### Provided data:
- - -
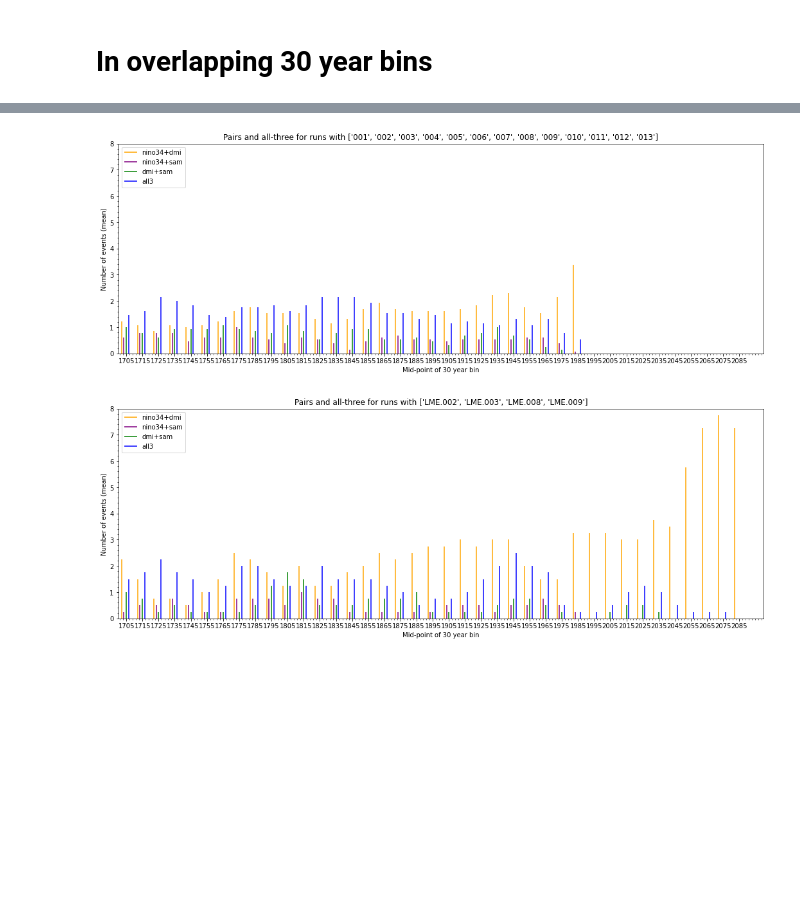
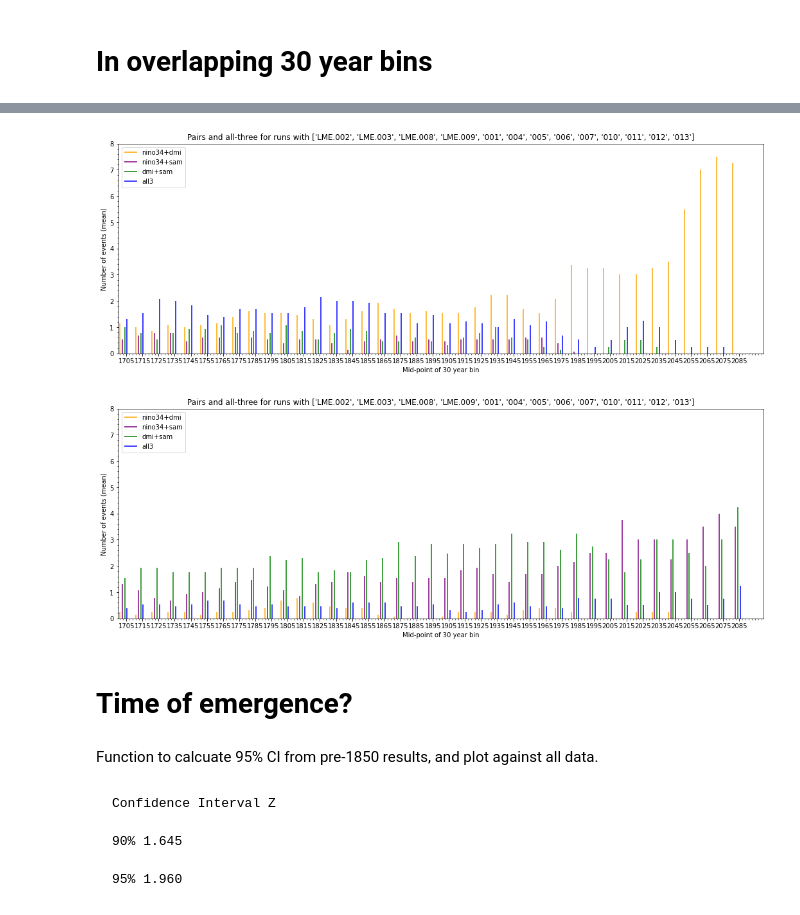
Before and after one commit to anton-seaice/compound, a Jupyter notebook: cesmCompoundsType.ipynb, the cells around one changed output, grey strips where cells are left out. Cells and saved outputs as stored; diff of their text form; code cells hidden in the pictures; blank space fills up the shorter version.

Commit message:
CI plots for compound trends

```diff
--- a/cesmCompoundsType.ipynb
+++ b/cesmCompoundsType.ipynb
@@ -70,26 +71,0 @@ Plot the mean in each bin for the full forcing ensemble and the rcp85 extensions
-# %%
-pairs=firePos.attrs['pairs']
-toPlot=[*pairs,'all3']
-colors=['orange', 'purple', 'green','blue']
-
-def binPlot(da, expSet):
-
-    plt.figure(figsize=(18,6))
-
-    for counter in [0,1,2,3]:
-        plt.vlines(
-            x=da.year-3+1.5*counter,
-            ymin=0,
-            ymax=da[toPlot[counter]].sel(experiment=expSet).mean(dim='experiment'),
-            label=toPlot[counter],
-            color=colors[counter]
-        )
-
-    plt.legend(loc='upper left')
-    plt.xticks(ticks=da.year)
-    plt.xlim(1700,2100)
-    plt.xlabel('Mid-point of 30 year bin')
-    plt.ylim(0,8)
-    plt.ylabel('Number of events (mean)')
-    plt.title('Pairs and all-three for runs with ' + str(expSet))
-    plt.minorticks_on()
@@ -187,0 +174,3 @@ overBinFirePos = overlappingBinSum(firePos)
+# %%
+overBinFirePos = overlapBins.binSum(firePos)
+overBinFireNeg = overlapBins.binSum(fireNeg)
@@ -188,7 +197,16 @@ overBinFirePos = overlappingBinSum(firePos)
 # %%
-binPlot(overBinFirePos, _model.cesmFullForcings)
-
-binPlot(overBinFirePos, _model.cesmRcp85)
+binPlot(overBinFirePos, _model.cesmNoRepeats)
+binPlot(overBinFireNeg, _model.cesmNoRepeats)
 # %% [output]
-[figure, old version]
+[figure, new version]
-[figure, old version]
+[figure, new version]
+# %% [markdown]
+# Time of emergence?
+# %% [markdown]
+Function to calcuate 95% CI from pre-1850 results, and plot against all data.
+# %% [markdown]
+    Confidence Interval	Z
+
+    90%	1.645
+
+    95%	1.960
```
Also changed, not shown: parts of 23 cells of this notebook, 11 other files.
- - -
### Problem requirements:
Give the data again word for word, without pictures.

### Task solution:
Before and after one commit to anton-seaice/compound, a Jupyter notebook: cesmCompoundsType.ipynb, the cells around one changed output, grey strips where cells are left out. Cells and saved outputs as stored; diff of their text form; code cells hidden in the pictures; blank space fills up the shorter version.

Commit message:
CI plots for compound trends

```diff
--- a/cesmCompoundsType.ipynb
+++ b/cesmCompoundsType.ipynb
@@ -70,26 +71,0 @@ Plot the mean in each bin for the full forcing ensemble and the rcp85 extensions
-# %%
-pairs=firePos.attrs['pairs']
-toPlot=[*pairs,'all3']
-colors=['orange', 'purple', 'green','blue']
-
-def binPlot(da, expSet):
-
-    plt.figure(figsize=(18,6))
-
-    for counter in [0,1,2,3]:
-        plt.vlines(
-            x=da.year-3+1.5*counter,
-            ymin=0,
-            ymax=da[toPlot[counter]].sel(experiment=expSet).mean(dim='experiment'),
-            label=toPlot[counter],
-            color=colors[counter]
-        )
-
-    plt.legend(loc='upper left')
-    plt.xticks(ticks=da.year)
-    plt.xlim(1700,2100)
-    plt.xlabel('Mid-point of 30 year bin')
-    plt.ylim(0,8)
-    plt.ylabel('Number of events (mean)')
-    plt.title('Pairs and all-three for runs with ' + str(expSet))
-    plt.minorticks_on()
@@ -187,0 +174,3 @@ overBinFirePos = overlappingBinSum(firePos)
+# %%
+overBinFirePos = overlapBins.binSum(firePos)
+overBinFireNeg = overlapBins.binSum(fireNeg)
@@ -188,7 +197,16 @@ overBinFirePos = overlappingBinSum(firePos)
 # %%
-binPlot(overBinFirePos, _model.cesmFullForcings)
-
-binPlot(overBinFirePos, _model.cesmRcp85)
+binPlot(overBinFirePos, _model.cesmNoRepeats)
+binPlot(overBinFireNeg, _model.cesmNoRepeats)
 # %% [output]
-[figure, old version]
+[figure, new version]
-[figure, old version]
+[figure, new version]
+# %% [markdown]
+# Time of emergence?
+# %% [markdown]
+Function to calcuate 95% CI from pre-1850 results, and plot against all data.
+# %% [markdown]
+    Confidence Interval	Z
+
+    90%	1.645
+
+    95%	1.960
```
Also changed, not shown: parts of 23 cells of this notebook, 11 other files.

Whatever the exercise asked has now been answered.